## [Requirement]
Exactly reproduce each record listed below.

BEGIN

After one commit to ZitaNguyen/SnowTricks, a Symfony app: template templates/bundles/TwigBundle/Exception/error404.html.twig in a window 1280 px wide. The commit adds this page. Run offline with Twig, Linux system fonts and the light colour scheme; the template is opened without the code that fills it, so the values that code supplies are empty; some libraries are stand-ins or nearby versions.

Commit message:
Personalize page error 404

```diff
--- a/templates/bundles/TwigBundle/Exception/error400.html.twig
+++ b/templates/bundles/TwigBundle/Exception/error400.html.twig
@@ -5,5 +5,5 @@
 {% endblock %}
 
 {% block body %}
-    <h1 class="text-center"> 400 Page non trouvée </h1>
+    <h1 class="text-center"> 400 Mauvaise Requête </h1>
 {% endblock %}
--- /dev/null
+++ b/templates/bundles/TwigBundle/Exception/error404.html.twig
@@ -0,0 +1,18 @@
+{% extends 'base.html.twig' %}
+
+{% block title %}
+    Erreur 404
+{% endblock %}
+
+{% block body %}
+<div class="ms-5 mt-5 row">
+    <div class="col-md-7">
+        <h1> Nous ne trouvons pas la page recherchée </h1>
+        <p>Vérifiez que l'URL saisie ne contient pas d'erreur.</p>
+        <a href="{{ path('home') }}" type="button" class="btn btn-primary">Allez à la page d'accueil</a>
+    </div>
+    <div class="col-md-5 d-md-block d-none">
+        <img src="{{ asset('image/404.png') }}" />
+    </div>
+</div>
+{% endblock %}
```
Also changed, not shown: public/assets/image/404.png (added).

END

## [Reply to the exercise]
After one commit to ZitaNguyen/SnowTricks, a Symfony app: template templates/bundles/TwigBundle/Exception/error404.html.twig in a window 1280 px wide. The commit adds this page. Run offline with Twig, Linux system fonts and the light colour scheme; the template is opened without the code that fills it, so the values that code supplies are empty; some libraries are stand-ins or nearby versions.

Commit message:
Personalize page error 404

```diff
--- a/templates/bundles/TwigBundle/Exception/error400.html.twig
+++ b/templates/bundles/TwigBundle/Exception/error400.html.twig
@@ -5,5 +5,5 @@
 {% endblock %}
 
 {% block body %}
-    <h1 class="text-center"> 400 Page non trouvée </h1>
+    <h1 class="text-center"> 400 Mauvaise Requête </h1>
 {% endblock %}
--- /dev/null
+++ b/templates/bundles/TwigBundle/Exception/error404.html.twig
@@ -0,0 +1,18 @@
+{% extends 'base.html.twig' %}
+
+{% block title %}
+    Erreur 404
+{% endblock %}
+
+{% block body %}
+<div class="ms-5 mt-5 row">
+    <div class="col-md-7">
+        <h1> Nous ne trouvons pas la page recherchée </h1>
+        <p>Vérifiez que l'URL saisie ne contient pas d'erreur.</p>
+        <a href="{{ path('home') }}" type="button" class="btn btn-primary">Allez à la page d'accueil</a>
+    </div>
+    <div class="col-md-5 d-md-block d-none">
+        <img src="{{ asset('image/404.png') }}" />
+    </div>
+</div>
+{% endblock %}
```
Also changed, not shown: public/assets/image/404.png (added).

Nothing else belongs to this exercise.